**Assignment:** Taking the data below line by line, count those that include the word "FleetFlow" and report the number alone.

----

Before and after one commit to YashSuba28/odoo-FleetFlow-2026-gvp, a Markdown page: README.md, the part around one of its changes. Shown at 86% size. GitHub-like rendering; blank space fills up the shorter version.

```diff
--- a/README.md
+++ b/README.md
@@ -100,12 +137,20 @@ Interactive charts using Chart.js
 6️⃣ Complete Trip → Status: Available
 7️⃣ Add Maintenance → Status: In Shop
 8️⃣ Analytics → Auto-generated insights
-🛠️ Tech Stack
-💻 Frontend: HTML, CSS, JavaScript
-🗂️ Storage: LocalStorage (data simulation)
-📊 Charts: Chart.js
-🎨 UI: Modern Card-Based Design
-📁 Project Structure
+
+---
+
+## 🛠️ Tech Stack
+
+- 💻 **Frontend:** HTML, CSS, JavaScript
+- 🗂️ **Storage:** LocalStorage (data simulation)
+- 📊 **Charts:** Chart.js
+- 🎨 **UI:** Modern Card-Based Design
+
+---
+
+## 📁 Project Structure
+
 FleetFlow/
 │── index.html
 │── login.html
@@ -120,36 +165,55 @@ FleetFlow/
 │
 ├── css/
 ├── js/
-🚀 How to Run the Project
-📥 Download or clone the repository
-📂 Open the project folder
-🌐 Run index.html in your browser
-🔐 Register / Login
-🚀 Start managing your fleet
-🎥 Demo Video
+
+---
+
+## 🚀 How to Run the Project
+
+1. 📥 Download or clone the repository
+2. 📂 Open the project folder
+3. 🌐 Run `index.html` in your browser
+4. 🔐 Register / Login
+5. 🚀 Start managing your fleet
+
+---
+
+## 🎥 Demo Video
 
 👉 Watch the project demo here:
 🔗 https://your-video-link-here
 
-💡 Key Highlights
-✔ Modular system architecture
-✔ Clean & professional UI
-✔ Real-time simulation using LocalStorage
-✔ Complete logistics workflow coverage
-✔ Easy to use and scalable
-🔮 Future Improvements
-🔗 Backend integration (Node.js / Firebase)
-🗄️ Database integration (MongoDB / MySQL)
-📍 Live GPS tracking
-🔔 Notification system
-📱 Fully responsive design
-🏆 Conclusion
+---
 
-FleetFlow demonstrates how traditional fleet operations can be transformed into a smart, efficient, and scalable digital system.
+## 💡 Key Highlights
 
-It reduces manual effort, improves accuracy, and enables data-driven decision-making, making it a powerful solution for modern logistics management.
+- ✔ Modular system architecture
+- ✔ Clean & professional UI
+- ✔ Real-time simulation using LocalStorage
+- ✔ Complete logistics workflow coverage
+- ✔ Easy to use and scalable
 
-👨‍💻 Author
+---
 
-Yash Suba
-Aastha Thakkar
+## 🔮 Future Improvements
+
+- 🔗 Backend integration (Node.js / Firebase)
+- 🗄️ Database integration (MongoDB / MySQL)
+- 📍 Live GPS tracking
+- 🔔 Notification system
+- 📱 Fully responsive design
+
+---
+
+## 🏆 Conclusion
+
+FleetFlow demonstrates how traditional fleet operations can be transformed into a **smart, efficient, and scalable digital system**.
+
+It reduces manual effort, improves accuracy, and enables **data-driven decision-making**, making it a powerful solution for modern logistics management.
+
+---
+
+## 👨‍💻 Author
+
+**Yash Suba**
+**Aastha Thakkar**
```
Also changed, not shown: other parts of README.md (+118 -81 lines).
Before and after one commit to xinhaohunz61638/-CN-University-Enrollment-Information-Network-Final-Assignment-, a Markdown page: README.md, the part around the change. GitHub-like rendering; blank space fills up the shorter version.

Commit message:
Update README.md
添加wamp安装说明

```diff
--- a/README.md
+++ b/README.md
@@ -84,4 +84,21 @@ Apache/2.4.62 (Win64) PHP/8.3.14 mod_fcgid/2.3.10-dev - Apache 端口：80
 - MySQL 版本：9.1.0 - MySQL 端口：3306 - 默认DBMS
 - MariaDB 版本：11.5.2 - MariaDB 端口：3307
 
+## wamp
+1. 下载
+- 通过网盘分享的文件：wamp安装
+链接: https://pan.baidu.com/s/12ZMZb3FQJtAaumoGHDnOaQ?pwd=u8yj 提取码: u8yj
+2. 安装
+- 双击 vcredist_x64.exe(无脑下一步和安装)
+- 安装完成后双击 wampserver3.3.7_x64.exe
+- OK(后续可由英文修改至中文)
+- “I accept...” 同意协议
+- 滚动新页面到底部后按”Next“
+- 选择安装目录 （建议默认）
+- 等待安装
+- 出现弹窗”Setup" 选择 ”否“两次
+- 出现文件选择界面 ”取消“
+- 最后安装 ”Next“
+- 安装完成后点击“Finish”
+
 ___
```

----

**Answer to this problem:** 5